The most important aspect of estate planning is just that—to have a plan in place. Think not only about what you want to happen to your assets when you die, but also how you want things managed if you are incapacitated and can’t make decisions for yourself. Getting started can sometimes seem intimidating but having a trusted advisor or wealth manager by your side when creating an estate plan can ease the anxiety.
2. Support without creating dependence
For families, it’s important to think about supporting descendants without creating dependency. “Families often want to give their children and grandchildren a hand up without giving them a handout,” says Babington-Falls. Providing an inheritance without discouraging motivation can be a difficult balance. Designing a trust with this in mind while setting expectations through open communication is an important aspect of estate planning.
3. Name an estate manager
Some women will have a knee-jerk reaction when it comes to naming their children as estate manager or successor trustee, should they become incapacitated. However, it’s important to look at the size of the estate and they types of assets held in the trust and, most importantly, whether the son or daughter actually wants the job. “The individual will have a fiduciary duty to the beneficiaries, and, at times, it can be an overwhelming job, especially if complex assets are involved,” says Babington-Falls. For example, if commercial real estate is held in the trust, is it best to appoint your son or daughter with no real estate management experience, or a professional trustee with a team of asset managers?
There are two pieces of legislation introduced recently (The 99.5% Act and STEP Act) that could affect estate planning if passed. Those are:

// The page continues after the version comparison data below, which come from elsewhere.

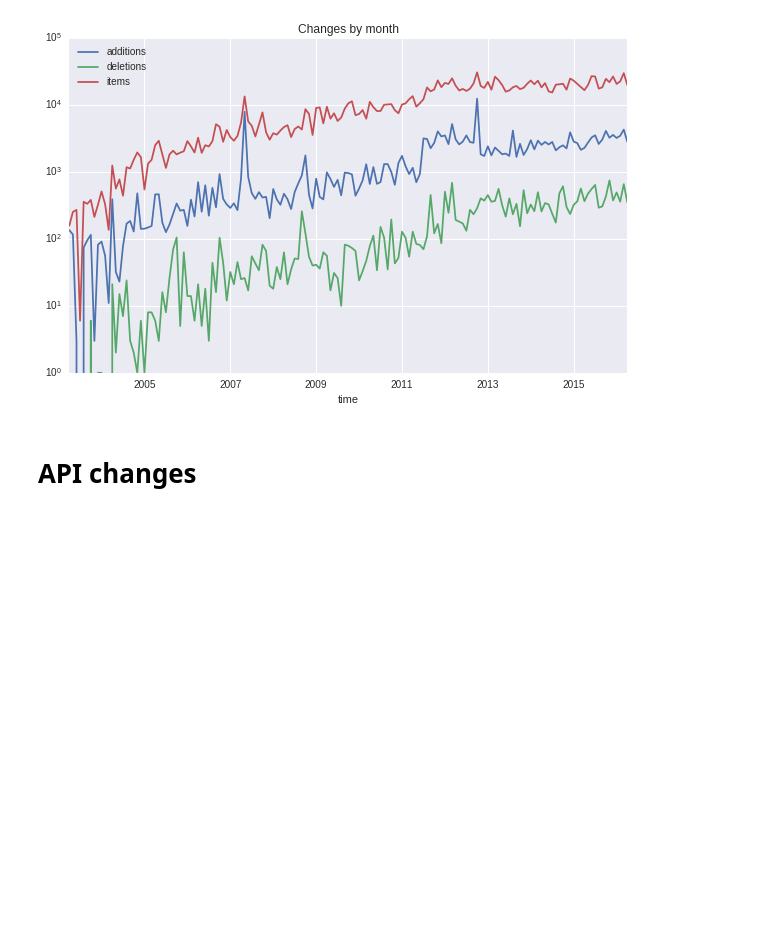
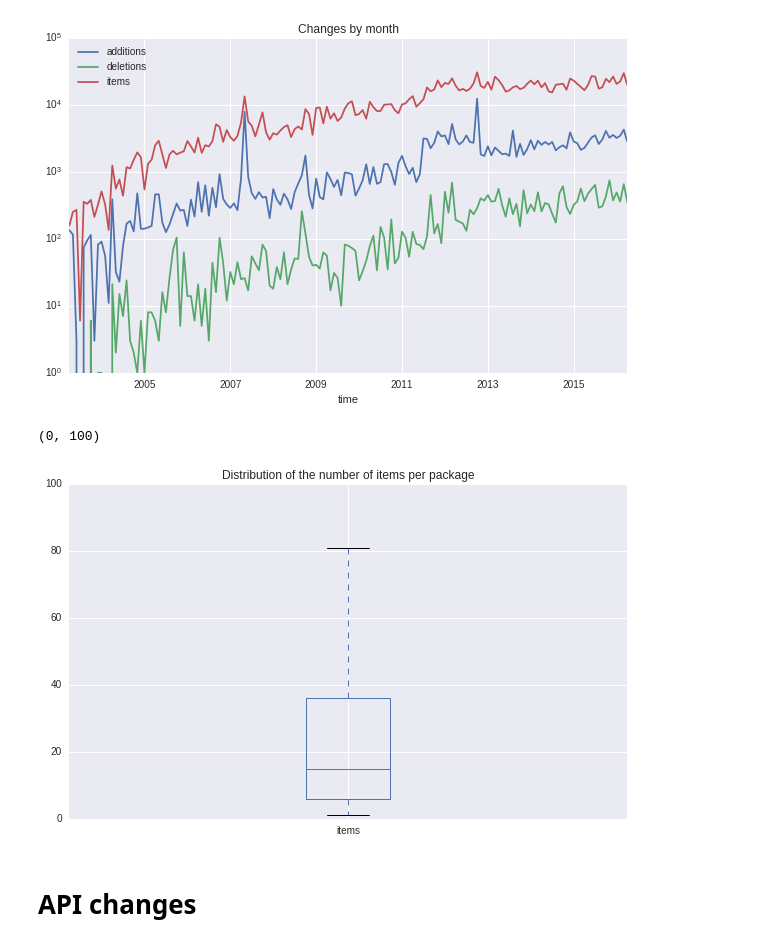
Before and after one commit to maelick/ecos-analysis, a Jupyter notebook: WEA2016/notebook/API stability.ipynb, the cells around one changed output. Cells and saved outputs as stored; diff of their text form; code cells hidden in the pictures; blank space fills up the shorter version.

```diff
--- a/WEA2016/notebook/API stability.ipynb
+++ b/WEA2016/notebook/API stability.ipynb
@@ -97,6 +97,12 @@ df = df_by_version.merge(packages[['time', 'package', 'version']], left_index=Tr
 ax = df.set_index('time')[['additions', 'deletions', 'items']].resample('1M').sum().plot(logy=True, title='Changes by month')
 # %% [output]
 [figure]
+# %%
+ax = df_by_version[['items']].plot.box(title='Distribution of the number of items per package')
+ax.set_ylim(0, 100)
+# %% [output]
+(0, 100)
+[figure, added]
 # %% [markdown]
 # API changes
 # %% [markdown]
```
Also changed, not shown: parts of 5 cells of this notebook.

Wealth and estate planning is an essential part of a family’s legacy. Though it can be a complex task with complicated tax laws, you don’t have to take it on alone. Partnering with wealth and estate planning professionals can take away the burden, allowing you to stay focused on your daily life. Consult with your wealth advisor and partner with a licensed estate planning attorney and tax advisor to develop a formal plan that is right for you.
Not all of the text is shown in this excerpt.